With Hall of Fame football player Junior Seau being the most recent former football player diagnosed with a degenerative brain disease connected to football, are you less likely to let you kid play football?

Its always been known that football, like any contact sport, has certain physical risks.

But more evidence is pointing to the risks going beyond broken bones and torn ligaments.

It was reported this week that Junior Seau, the Hall Fame linebacker, who committed suicide last summer suffered from degenerative brain disease called chronic traumatic encephalopathy (CTE).

Seau shot himself in the chest, as did former football player Dave Duerson in 2011. Duerson shot himself in the chest because he wanted his brain examined.

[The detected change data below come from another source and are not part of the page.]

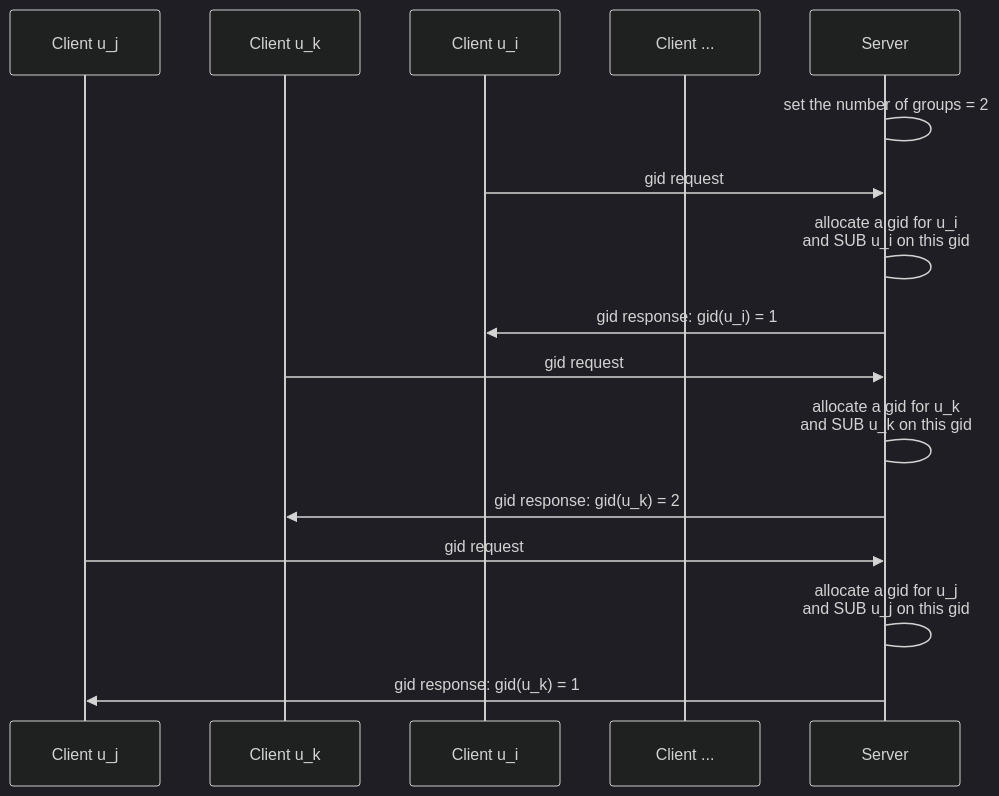
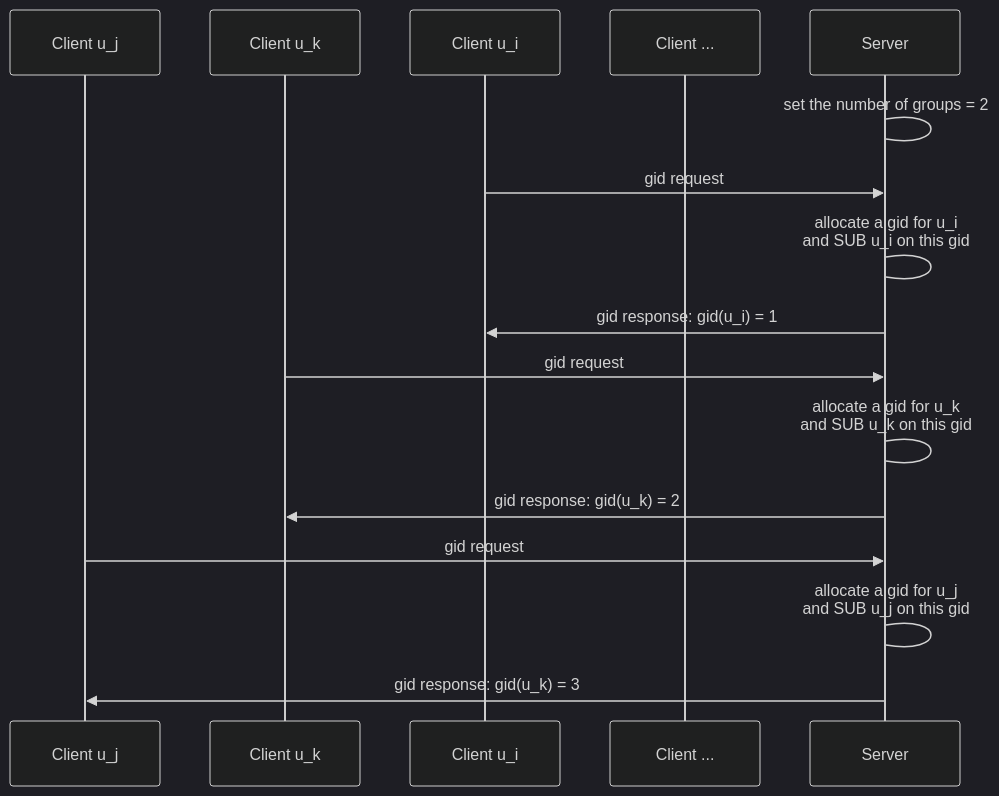
One commit to fgh1999/FedTruthFinderImpl changed the seventh of 7 diagrams in process description/process description.md. Above: the diagram before and after it, drawn with Mermaid (dark theme). The commit also changed other lines of this file, not shown here.

Commit message:
[bug]fix the sequence diagram of leader-board initialization

````diff
--- a/process description/process description.md
+++ b/process description/process description.md
@@ -406,22 +396,22 @@
 ```mermaid
 sequenceDiagram
 participant Cj as Client u_j
 participant Ck as Client u_k
 participant Ci as Client u_i
 participant Cother as Client ...
 participant S as Server
 
 S->S: set the number of groups = 2
 
 Ci->>S: gid request
 S->S: allocate a gid for u_i <br>and SUB u_i on this gid
 S->>Ci: gid response: gid(u_i) = 1
 
 Ck->>S: gid request
 S->S: allocate a gid for u_k <br>and SUB u_k on this gid
 S->>Ck: gid response: gid(u_k) = 2
 
 Cj->>S: gid request
 S->S: allocate a gid for u_j <br>and SUB u_j on this gid
-S->>Cj: gid response: gid(u_k) = 1
+S->>Cj: gid response: gid(u_k) = 3
 ```
````
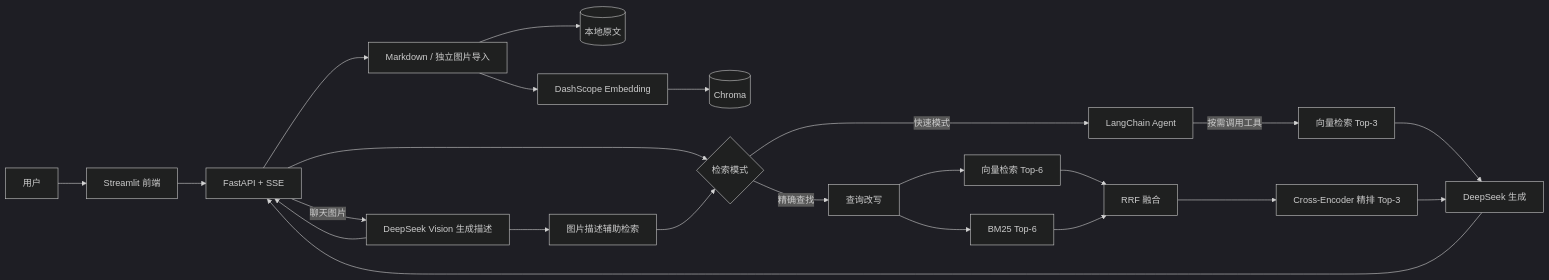
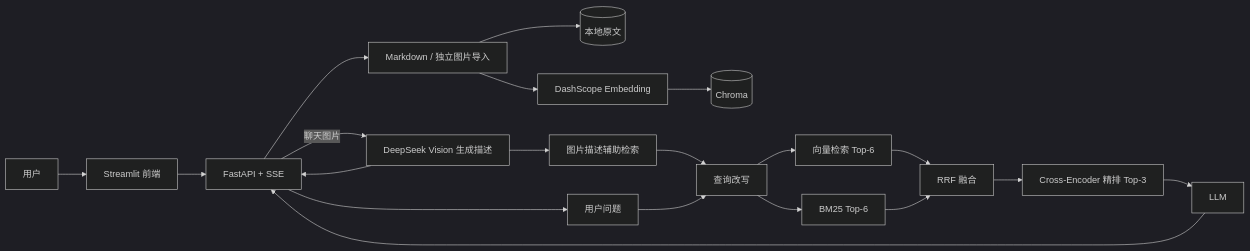
Before and after one commit to yuyuyuoo55/Personal_Notes_Review_Assistant: the first of 2 diagrams in README.md, drawn with Mermaid (dark theme). The commit also changed other lines of this file and 9 other files, not shown here.

````diff
--- a/README.md
+++ b/README.md
@@ -84,29 +81,25 @@
 ```mermaid
 flowchart LR
     U[用户] --> UI[Streamlit 前端]
     UI --> API[FastAPI + SSE]
 
     API --> INGEST[Markdown / 独立图片导入]
     INGEST --> FILES[(本地原文)]
     INGEST --> EMB[DashScope Embedding]
     EMB --> CHROMA[(Chroma)]
 
-    API --> MODE{检索模式}
+    API --> QUESTION[用户问题]
     API -->|聊天图片| VISION[DeepSeek Vision 生成描述]
     VISION --> HINT[图片描述辅助检索]
-    HINT --> MODE
-    MODE -->|快速模式| AGENT[LangChain Agent]
-    AGENT -->|按需调用工具| VECTOR[向量检索 Top-3]
-
-    MODE -->|精确查找| REWRITE[查询改写]
+    HINT --> REWRITE[查询改写]
+    QUESTION --> REWRITE
     REWRITE --> DENSE[向量检索 Top-6]
     REWRITE --> BM25[BM25 Top-6]
     DENSE --> RRF[RRF 融合]
     BM25 --> RRF
     RRF --> RERANK[Cross-Encoder 精排 Top-3]
 
-    VECTOR --> LLM[DeepSeek 生成]
     RERANK --> LLM
     VISION --> API
     LLM --> API
 ```
````
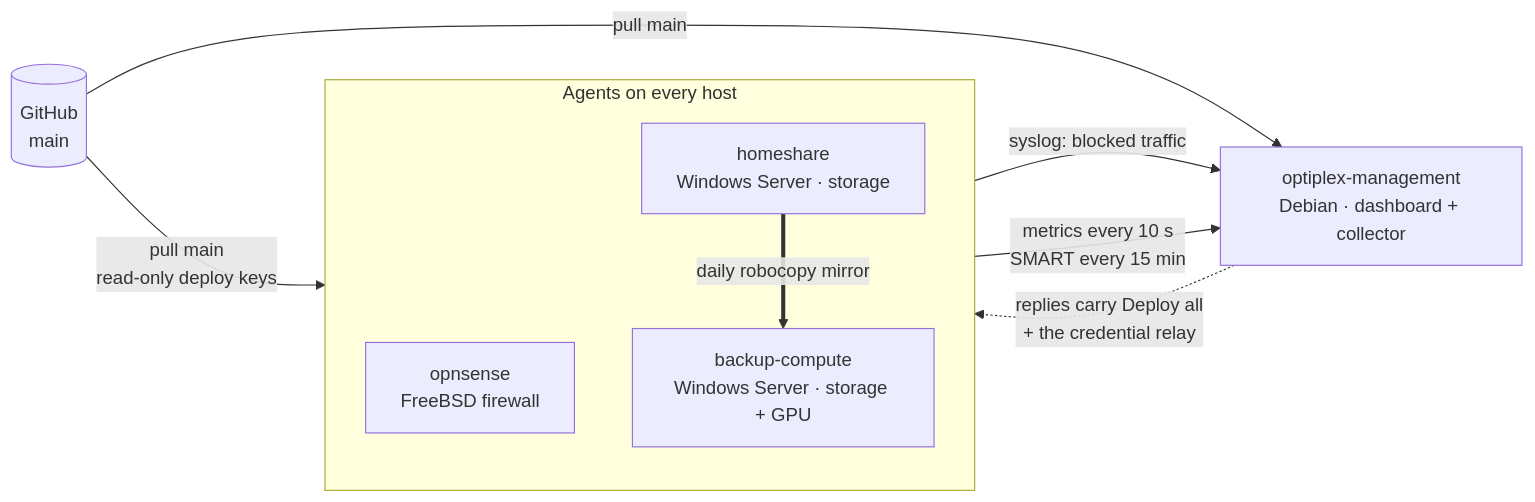
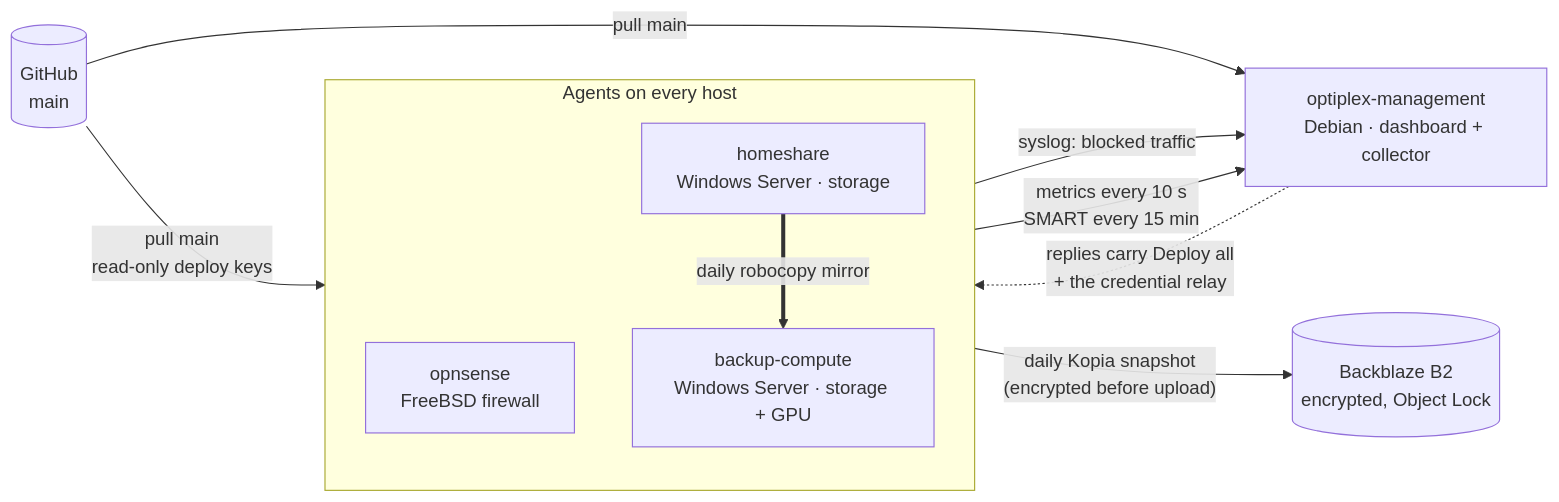
Before and after one commit to j-will178/homelab-showcase: the first of 2 diagrams in README.md, drawn with Mermaid. The commit also changed other lines of this file and 4 other files, not shown here.

````diff
--- a/README.md
+++ b/README.md
@@ -21,17 +33,19 @@
 ```mermaid
 flowchart LR
     GH[("GitHub<br/>main")]
     subgraph hosts["Agents on every host"]
         direction TB
         OPN["opnsense<br/>FreeBSD firewall"]
         HS["homeshare<br/>Windows Server · storage"]
         BC["backup-compute<br/>Windows Server · storage + GPU"]
         HS == "daily robocopy mirror" ==> BC
     end
     OPT["optiplex-management<br/>Debian · dashboard + collector"]
     GH -->|"pull main<br/>read-only deploy keys"| hosts
     GH -->|"pull main"| OPT
     hosts -->|"metrics every 10 s<br/>SMART every 15 min"| OPT
     OPT -.->|"replies carry Deploy all<br/>+ the credential relay"| hosts
     OPN -->|"syslog: blocked traffic"| OPT
+    B2[("Backblaze B2<br/>encrypted, Object Lock")]
+    HS -->|"daily Kopia snapshot<br/>(encrypted before upload)"| B2
 ```
````
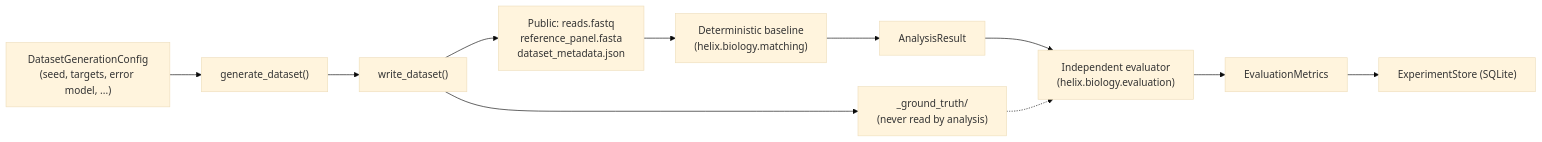
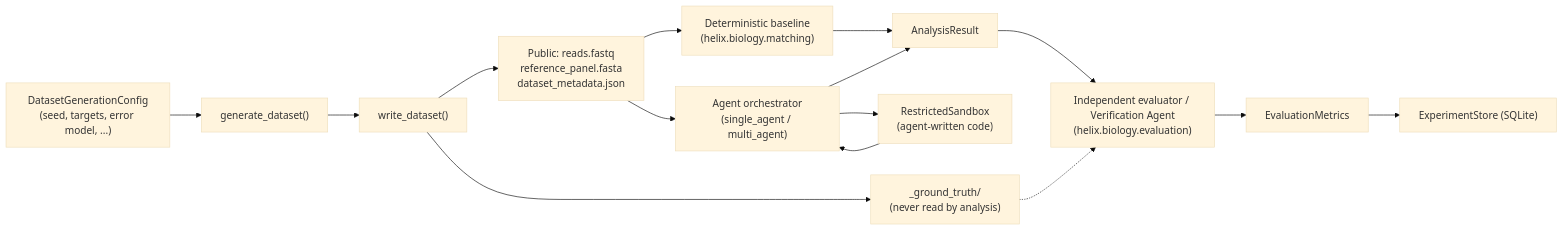
The diagram in README.md (shrinjoy-c/helix), drawn with Mermaid (base theme) before and after one commit. The commit also changed other lines of this file and 5 other files, not shown here.

````diff
--- a/README.md
+++ b/README.md
@@ -40,13 +42,17 @@
 ```mermaid
 flowchart LR
     CFG["DatasetGenerationConfig\n(seed, targets, error model, ...)"] --> GEN["generate_dataset()"]
     GEN --> WRITE["write_dataset()"]
     WRITE --> PUB["Public: reads.fastq\nreference_panel.fasta\ndataset_metadata.json"]
     WRITE --> PRIV["_ground_truth/\n(never read by analysis)"]
     PUB --> BASE["Deterministic baseline\n(helix.biology.matching)"]
+    PUB --> ORCH["Agent orchestrator\n(single_agent / multi_agent)"]
+    ORCH --> SANDBOX["RestrictedSandbox\n(agent-written code)"]
+    SANDBOX --> ORCH
     BASE --> RESULT["AnalysisResult"]
-    RESULT --> EVAL["Independent evaluator\n(helix.biology.evaluation)"]
+    ORCH --> RESULT
+    RESULT --> EVAL["Independent evaluator / Verification Agent\n(helix.biology.evaluation)"]
     PRIV -.-> EVAL
     EVAL --> METRICS["EvaluationMetrics"]
     METRICS --> STORE["ExperimentStore (SQLite)"]
 ```
````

It was later determined he suffered from CTE.

Earlier this week, the National Institute of Health launched a study of sports-related concussions among youth, amid concerns that the injuries may have contributed to the suicides of professional football players.

With the recent uptick it what appears to be football-related deaths, are you more hesitant to allow your kids to play football? Are the risks outweighed by the possible life lessons some can learn from playing the sport? Tell us in the comments section.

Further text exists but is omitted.